ENTER GENE SIMMONS
Simmons, then an unknown New York rocker, loved it, and pestered Aucoin into checking out his band. The musicians wore studded black jeans and black-and-white makeup: an early version of their famous Kiss faces.
A week later, Aucoin signed on as the band's manager.
He said in the interview that he told the band: `` `If I can't get you a deal in 30 days, you can decide to leave me or you can stay and we'll work together.' Well, I got the Casablanca [record label] deal in 30 days, and that was kind of the beginning of it.''
He financed the band's first tour with his American Express card. Three years later, Kiss hit it big with Rock and Roll All Nite.

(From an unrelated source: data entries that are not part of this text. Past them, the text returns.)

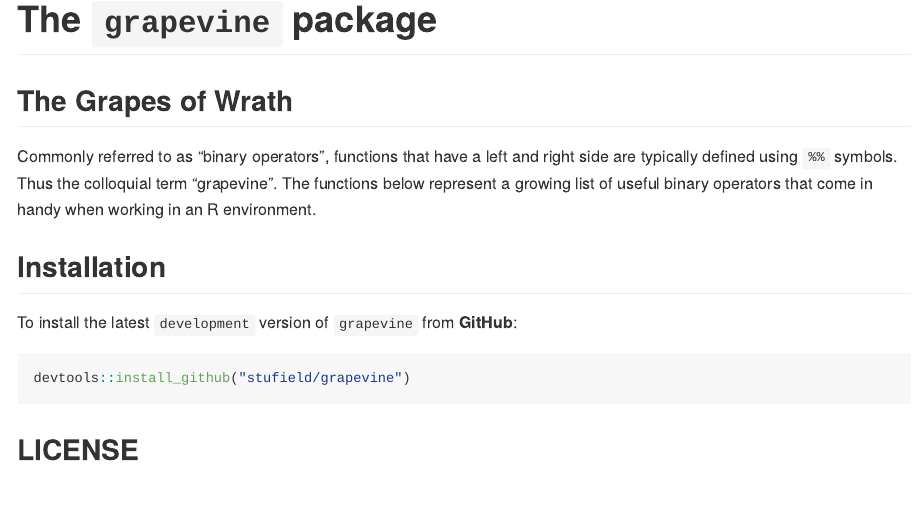
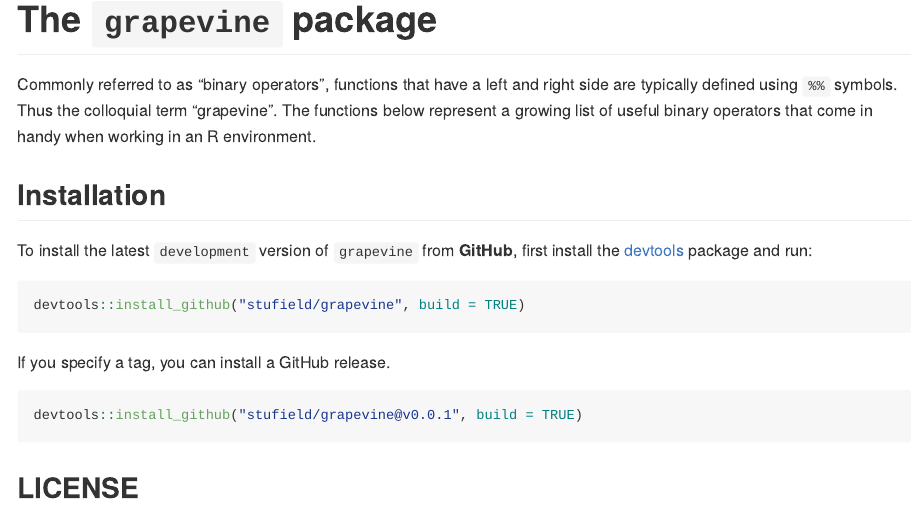
Before and after one commit to stufield/grapevine, an R Markdown document (README.Rmd): the page in a window 1100 px wide, from its top. The pictures show the output file README.md that the author committed with the source, drawn offline in the style of GitHub; badge pictures from the web are left out.

````diff
--- a/README.Rmd
+++ b/README.Rmd
@@ -1,7 +1,5 @@
 ---
-output:
-  github_document:
-    html_preview: false
+output: github_document
 ---
 
 
@@ -23,10 +21,7 @@
 
 
 
-
 # The `grapevine` package
-
-## The Grapes of Wrath
 
 Commonly referred to as "binary operators", functions that have a left and
 right side are typically defined using `%%` symbols. Thus the colloquial
@@ -37,10 +32,18 @@
 
 ## Installation
 
-To install the latest `development` version of `grapevine` from **GitHub**:
+To install the latest `development` version of `grapevine` from **GitHub**,
+first install the [devtools](https://CRAN.R-project.org/package=devtools)
+package and run:
 
 ```{r, eval = FALSE}
-devtools::install_github("stufield/grapevine")
+devtools::install_github("stufield/grapevine", build = TRUE)
+```
+
+If you specify a tag, you can install a GitHub release.
+
+```{r, eval = FALSE}
+devtools::install_github("stufield/grapevine@v0.0.1", build = TRUE)
 ```
 
 
````
Also changed, not shown: R/grapes.R (+17 -6 lines), R/grapevine-package.R (+0 -4 lines), README.md, 5 other files.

Criss told the AP that Aucoin had an eye for what was visually striking, and was quick to recognize the band's merchandising potential, which extended to belt buckles, Halloween costumes, makeup kits, action figurines, vitamins and a Kiss pinball machine.
Aucoin and Kiss parted ways in 1982, amicably, over ``creative differences,'' said Weinflash, a partner in Aucoin Globe Entertainment in New York. ``He didn't want them to take off their makeup. He'd spent years getting their faces trademarked in the Library of Congress.''
Aucoin went on to manage Billy Idol, Billy Squier, Lordi, Crossbreed, Nothing Rhymes with Orange, Evan Russell Saffer, The Early Strike, and Dreaming in Stereo, and Tantric.
``He had enormous success in the '70s and '80s, and he really enjoyed his fortune and his life,'' Weinflash said. He took a break in the '90s, then returned ``a couple of years ago when the music industry was in shambles. He decided he was the one to go for it,'' and launched Aucoin Globe in 2007.
Fernandez and Aucoin met in 1994, when Fernandez, then a Hialeah-Miami Lakes High School graduate in his 20s, was playing bass with the Derek Cintron Band.
Within a year, they were a couple.
In addition to Fernandez, Aucoin is survived by sisters Betty Britton, of Rhode Island, and Janet Bankowski, of Virginia.
Loved ones are planning a private celebration of his life. He was cremated.